With the heyday of pinball simulations on the PC ping, ping, pinging in my noggin like it was the mid-90s all over again, I really wanted to love Dream Pinball 3D. Forget that its title still hypes the fact that it’s “3D” well over a decade after 3D cards became standard operating equipment. Forget that Future Pinball, a beautiful, well-made pinball sim and table designer, can be downloaded for free from www.futurepinball.com. If Southpeak is charging for this collection of six all-new tables, then it must be pretty special, right?

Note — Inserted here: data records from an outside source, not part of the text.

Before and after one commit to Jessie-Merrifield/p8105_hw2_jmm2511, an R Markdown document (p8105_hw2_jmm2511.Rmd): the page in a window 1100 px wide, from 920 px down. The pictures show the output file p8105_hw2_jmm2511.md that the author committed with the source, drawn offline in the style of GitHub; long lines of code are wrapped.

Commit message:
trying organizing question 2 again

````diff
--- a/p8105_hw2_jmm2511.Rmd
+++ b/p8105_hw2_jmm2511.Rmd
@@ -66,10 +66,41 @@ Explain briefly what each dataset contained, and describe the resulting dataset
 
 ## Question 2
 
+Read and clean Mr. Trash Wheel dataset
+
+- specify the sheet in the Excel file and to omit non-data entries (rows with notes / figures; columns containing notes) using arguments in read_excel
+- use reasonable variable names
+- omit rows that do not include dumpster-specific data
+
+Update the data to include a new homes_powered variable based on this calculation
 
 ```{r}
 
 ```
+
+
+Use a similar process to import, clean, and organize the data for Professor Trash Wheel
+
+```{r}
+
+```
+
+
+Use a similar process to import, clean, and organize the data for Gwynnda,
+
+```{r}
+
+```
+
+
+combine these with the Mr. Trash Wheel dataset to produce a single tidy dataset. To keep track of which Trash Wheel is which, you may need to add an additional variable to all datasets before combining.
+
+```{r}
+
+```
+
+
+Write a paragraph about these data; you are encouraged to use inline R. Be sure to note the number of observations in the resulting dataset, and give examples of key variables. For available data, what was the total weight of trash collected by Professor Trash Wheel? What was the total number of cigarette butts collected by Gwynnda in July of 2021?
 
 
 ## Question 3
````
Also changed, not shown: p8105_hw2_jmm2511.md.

Not really. To be fair, the asking price is a mere $14.99, but the drab assortment of generically themed tables in Dream Pinball 3D is a major let-down. There’s the listless Knight Tournament, which looks like it was completely designed with medieval clipart; Monsters, an oh-so-creatively titled table about, um, monsters; Dino Wars, the requisite dinosaur board; and Aquatic, a deep-sea diving table with some oddly un-aquatic sound effects (is that a bird cawing?). Somewhat better are Spinning Rotors, a helicopter-themed table equipped with a rotating propeller smack-dab in the middle of it, and Amber Moon, a sword-and-sorcery riff that features a translucent upper mini-table.

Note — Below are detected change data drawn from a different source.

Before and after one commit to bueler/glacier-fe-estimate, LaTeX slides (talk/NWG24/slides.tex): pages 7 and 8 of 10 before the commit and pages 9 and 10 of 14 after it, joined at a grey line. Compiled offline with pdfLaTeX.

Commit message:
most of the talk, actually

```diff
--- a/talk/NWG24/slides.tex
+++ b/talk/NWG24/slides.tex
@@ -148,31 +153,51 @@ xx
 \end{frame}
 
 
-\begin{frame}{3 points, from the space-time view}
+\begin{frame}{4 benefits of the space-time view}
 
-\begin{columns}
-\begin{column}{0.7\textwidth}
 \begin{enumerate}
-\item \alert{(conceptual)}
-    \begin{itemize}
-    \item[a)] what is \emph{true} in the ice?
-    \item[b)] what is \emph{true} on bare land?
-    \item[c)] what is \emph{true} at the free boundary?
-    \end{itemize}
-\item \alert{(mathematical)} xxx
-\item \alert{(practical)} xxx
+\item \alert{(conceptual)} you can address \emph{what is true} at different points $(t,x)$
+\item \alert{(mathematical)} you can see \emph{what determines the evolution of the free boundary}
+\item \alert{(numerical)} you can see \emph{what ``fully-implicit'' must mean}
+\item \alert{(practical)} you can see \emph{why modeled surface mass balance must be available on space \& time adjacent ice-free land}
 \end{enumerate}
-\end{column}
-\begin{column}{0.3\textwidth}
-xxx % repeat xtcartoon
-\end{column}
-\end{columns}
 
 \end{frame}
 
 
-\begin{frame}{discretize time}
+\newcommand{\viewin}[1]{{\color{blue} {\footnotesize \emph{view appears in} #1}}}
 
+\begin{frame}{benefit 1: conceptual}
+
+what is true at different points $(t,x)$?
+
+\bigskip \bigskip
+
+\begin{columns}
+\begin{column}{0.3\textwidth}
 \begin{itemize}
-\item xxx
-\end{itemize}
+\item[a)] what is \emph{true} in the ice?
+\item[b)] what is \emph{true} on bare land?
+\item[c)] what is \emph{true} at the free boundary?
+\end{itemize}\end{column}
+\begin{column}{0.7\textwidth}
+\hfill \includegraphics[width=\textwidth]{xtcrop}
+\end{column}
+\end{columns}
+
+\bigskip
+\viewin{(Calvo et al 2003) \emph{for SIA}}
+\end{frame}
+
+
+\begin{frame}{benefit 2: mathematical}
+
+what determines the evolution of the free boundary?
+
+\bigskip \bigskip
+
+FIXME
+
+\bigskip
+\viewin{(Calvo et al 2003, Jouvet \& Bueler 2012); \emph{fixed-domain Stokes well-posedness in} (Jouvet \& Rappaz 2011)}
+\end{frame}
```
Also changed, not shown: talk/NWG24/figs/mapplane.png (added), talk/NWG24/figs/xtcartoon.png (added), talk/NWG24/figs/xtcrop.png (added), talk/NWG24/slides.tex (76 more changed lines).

Dream Pinball 3D’s worst transgression, however, is its lethargic physics implementation. It’s like every ball is out for a leisurely stroll, limply colliding with bumpers and sensors along the way. And though you may be tempted to turn on graphics settings like glass reflection and light bloom, don’t - the exaggerated effects are far more distracting than they are realistic. Expecting interactive minigames or other technological enhancements to standard pinball? Look elsewhere. In fact, that’s just sound advice for any pinball lover: Look elsewhere.
PC Gamer scores games on a percentage scale, which is rounded to the closest whole number to determine the GamesRadar score.
PCG Final Verdict: 38% (Don't Bother)
May 8, 2008